While there are a couple of folding chairs inside Yun Cafe’s stall (and in the subway station hallway), we’d recommend ordering your food to go and heading upstairs to the pedestrian plaza on 74th Street where you’ll find some bright blue seats and tables out in the open.
After you eat the crispy chicken curry noodle or funky fermented tea leaf salad, you’ll probably find yourself hoping that every subway had a connected space as wonderful as Yun Cafe. When the disappointment becomes too much to bear, you know where to go.
A Note About Spice Levels
You can choose your spice level for each dish, and we’d encourage you to try at least medium. Along with umami and sourness, spice is another essential flavor in Yun Cafe’s food. Even with the heat from added green chiles, the dishes feel light, citric-leaning, and refreshing.
Kaut Swe Thoke
This excellent cold salad comes with thick boiled noodles in a yellow curry sauce with chicken, shredded cabbage, and hardboiled eggs. The dish is topped with red onions, cucumbers, and a bean tempura brittle that adds crackle to the soft chewy noodles. We’d recommend adding on potatoes and/or tofu for no extra charge to add even more texture contrast and starch.
Dark green tea leaves with a deep fermented flavor are lightened by crunchy cabbage and juicy raw green and red tomatoes. This is refreshing to eat, even in 28-degree weather outside on a pedestrian plaza. We love all of the subtly distinct crunches from sesame seeds, and puffed-up soy nuts and peanuts.
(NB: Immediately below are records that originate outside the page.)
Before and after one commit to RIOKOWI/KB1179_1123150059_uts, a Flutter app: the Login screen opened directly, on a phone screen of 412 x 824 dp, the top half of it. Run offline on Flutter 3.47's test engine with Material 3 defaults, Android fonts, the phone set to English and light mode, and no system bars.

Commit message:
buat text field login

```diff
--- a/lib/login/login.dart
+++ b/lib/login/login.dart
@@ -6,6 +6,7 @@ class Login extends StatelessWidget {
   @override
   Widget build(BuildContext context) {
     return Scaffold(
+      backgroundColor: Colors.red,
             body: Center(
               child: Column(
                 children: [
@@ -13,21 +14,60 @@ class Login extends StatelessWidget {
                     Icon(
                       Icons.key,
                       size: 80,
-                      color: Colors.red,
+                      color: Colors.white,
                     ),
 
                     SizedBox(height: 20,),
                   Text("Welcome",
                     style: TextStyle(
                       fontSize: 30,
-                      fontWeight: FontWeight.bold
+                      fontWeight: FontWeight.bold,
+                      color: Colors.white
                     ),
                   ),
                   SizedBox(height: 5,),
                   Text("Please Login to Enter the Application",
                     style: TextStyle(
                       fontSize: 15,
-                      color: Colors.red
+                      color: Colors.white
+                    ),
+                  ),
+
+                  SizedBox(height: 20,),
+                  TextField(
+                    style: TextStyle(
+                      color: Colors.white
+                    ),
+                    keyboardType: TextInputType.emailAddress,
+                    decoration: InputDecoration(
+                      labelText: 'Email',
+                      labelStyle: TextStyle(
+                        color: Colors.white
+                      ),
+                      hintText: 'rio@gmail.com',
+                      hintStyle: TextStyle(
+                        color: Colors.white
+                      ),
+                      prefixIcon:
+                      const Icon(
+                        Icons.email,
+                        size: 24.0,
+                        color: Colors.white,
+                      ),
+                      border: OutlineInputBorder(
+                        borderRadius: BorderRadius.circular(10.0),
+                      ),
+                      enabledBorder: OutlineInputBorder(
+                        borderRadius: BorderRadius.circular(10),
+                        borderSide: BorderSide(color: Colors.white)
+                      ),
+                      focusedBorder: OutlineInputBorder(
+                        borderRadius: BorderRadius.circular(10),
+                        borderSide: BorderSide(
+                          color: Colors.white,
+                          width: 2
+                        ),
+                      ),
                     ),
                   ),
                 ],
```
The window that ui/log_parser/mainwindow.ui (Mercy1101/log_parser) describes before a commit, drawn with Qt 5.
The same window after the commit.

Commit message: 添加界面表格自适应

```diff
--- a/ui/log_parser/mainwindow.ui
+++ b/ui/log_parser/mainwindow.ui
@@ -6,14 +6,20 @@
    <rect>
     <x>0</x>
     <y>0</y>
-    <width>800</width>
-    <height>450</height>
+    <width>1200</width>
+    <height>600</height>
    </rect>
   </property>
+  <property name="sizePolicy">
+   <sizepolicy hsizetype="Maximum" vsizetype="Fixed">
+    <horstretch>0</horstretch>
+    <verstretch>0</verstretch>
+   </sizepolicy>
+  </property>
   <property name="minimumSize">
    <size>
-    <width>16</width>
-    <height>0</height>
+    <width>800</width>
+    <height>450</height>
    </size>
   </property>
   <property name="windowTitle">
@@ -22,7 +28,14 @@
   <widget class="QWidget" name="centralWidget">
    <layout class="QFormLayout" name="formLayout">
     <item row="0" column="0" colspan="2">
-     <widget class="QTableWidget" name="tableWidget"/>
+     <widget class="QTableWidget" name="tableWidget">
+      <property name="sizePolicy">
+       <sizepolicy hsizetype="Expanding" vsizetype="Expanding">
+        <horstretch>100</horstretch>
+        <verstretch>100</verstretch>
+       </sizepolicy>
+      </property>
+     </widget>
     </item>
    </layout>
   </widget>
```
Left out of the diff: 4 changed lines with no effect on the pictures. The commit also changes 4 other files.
The national dish of Myanmar - a fiery-orange, fish-based soup with thin rice noodles. Yun Cafe’s version comes with stewed banana stems, which taste crispy and fibrous like a celery relative. Between that, a generous amount of chile powder, herbaceous cilantro, crispy bean tempura (also seen in the kaut swe thoke), and the acidic punch of lime and lemongrass, you could easily order nothing but this soup and be satisfied.